== Activity ==
Word for word, write the lines below out again, with no pictures.

(Saved entries)
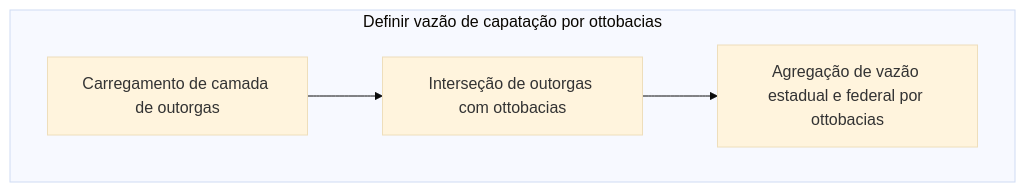
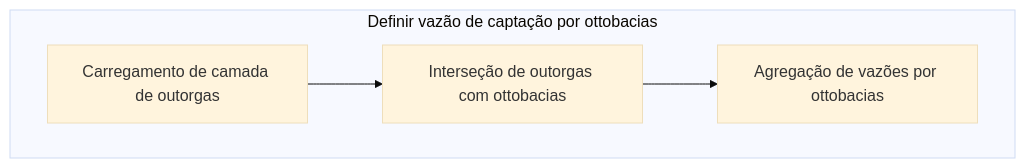
Before and after one commit to brunoguterres/ParaibaHidroGIS: the fourth of 6 diagrams in pyqgis/documentacao.md, drawn with Mermaid (base theme).

Commit message:
correção e atualização de documentação

````diff
--- a/pyqgis/documentacao.md
+++ b/pyqgis/documentacao.md
@@ -60,8 +60,8 @@
 ```mermaid
     flowchart TD
-    subgraph A[Definir vazão de capatação por ottobacias]
+    subgraph A[Definir vazão de captação por ottobacias]
         B[Carregamento de camada de outorgas]
         B --> D[Interseção de outorgas com ottobacias]
-        D --> E[Agregação de vazão estadual e federal por ottobacias]
+        D --> E[Agregação de vazões por ottobacias]
     end
 ```
````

== Final answer ==
Before and after one commit to brunoguterres/ParaibaHidroGIS: the fourth of 6 diagrams in pyqgis/documentacao.md, drawn with Mermaid (base theme).

Commit message:
correção e atualização de documentação

````diff
--- a/pyqgis/documentacao.md
+++ b/pyqgis/documentacao.md
@@ -60,8 +60,8 @@
 ```mermaid
     flowchart TD
-    subgraph A[Definir vazão de capatação por ottobacias]
+    subgraph A[Definir vazão de captação por ottobacias]
         B[Carregamento de camada de outorgas]
         B --> D[Interseção de outorgas com ottobacias]
-        D --> E[Agregação de vazão estadual e federal por ottobacias]
+        D --> E[Agregação de vazões por ottobacias]
     end
 ```
````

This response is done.